━━━ Records for this exercise
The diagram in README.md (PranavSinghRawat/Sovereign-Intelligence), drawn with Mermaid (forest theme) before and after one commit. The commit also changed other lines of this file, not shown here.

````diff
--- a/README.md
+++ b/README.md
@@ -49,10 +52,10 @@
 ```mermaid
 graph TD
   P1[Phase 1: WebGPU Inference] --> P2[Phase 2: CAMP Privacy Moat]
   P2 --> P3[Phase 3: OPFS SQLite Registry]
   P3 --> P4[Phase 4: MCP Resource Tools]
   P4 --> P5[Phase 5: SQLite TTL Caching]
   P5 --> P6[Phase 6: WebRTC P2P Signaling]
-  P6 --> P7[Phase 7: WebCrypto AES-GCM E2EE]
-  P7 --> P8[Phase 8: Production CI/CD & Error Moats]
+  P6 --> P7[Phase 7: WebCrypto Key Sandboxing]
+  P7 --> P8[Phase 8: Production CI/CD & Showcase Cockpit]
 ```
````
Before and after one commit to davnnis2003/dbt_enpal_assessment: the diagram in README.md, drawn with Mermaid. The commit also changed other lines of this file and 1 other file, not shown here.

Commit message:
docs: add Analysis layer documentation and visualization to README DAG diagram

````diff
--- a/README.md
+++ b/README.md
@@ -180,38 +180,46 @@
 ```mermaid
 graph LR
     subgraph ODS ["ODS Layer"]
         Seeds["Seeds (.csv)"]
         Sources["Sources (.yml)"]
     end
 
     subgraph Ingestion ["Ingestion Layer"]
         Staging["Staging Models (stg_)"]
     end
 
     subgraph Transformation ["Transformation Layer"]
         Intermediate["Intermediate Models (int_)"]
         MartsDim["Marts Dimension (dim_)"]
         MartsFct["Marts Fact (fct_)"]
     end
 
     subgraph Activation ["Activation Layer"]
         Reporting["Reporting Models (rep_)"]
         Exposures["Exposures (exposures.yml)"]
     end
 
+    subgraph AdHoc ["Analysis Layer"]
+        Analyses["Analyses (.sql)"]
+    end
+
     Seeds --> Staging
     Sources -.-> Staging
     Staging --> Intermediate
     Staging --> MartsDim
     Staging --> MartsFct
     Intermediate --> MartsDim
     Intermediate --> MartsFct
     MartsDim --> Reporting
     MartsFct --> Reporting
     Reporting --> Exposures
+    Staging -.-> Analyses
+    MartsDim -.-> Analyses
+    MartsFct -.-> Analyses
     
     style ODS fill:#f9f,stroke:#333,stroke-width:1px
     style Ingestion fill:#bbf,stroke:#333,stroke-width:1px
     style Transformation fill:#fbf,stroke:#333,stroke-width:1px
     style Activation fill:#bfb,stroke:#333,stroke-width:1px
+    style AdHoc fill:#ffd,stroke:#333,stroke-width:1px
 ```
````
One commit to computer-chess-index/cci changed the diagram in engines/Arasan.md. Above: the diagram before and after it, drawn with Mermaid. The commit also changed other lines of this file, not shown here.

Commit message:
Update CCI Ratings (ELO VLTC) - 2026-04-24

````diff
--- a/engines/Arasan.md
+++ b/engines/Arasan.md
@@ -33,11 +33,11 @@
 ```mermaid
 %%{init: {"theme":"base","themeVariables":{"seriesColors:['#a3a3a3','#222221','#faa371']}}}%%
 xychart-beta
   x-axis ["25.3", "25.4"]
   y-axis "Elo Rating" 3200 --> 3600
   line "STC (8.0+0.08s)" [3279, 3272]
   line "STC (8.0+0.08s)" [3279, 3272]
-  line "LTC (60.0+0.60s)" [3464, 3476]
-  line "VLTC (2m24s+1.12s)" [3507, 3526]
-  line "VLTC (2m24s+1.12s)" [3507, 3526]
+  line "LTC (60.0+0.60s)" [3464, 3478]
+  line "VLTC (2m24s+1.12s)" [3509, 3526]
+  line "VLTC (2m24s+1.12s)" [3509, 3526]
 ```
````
━━━━━━
## Problem statement
With "Reporting" as the string to find, copy every line of the records that holds it.

## Answer box
         Reporting["Reporting Models (rep_)"]
     MartsDim --> Reporting
     MartsFct --> Reporting
     Reporting --> Exposures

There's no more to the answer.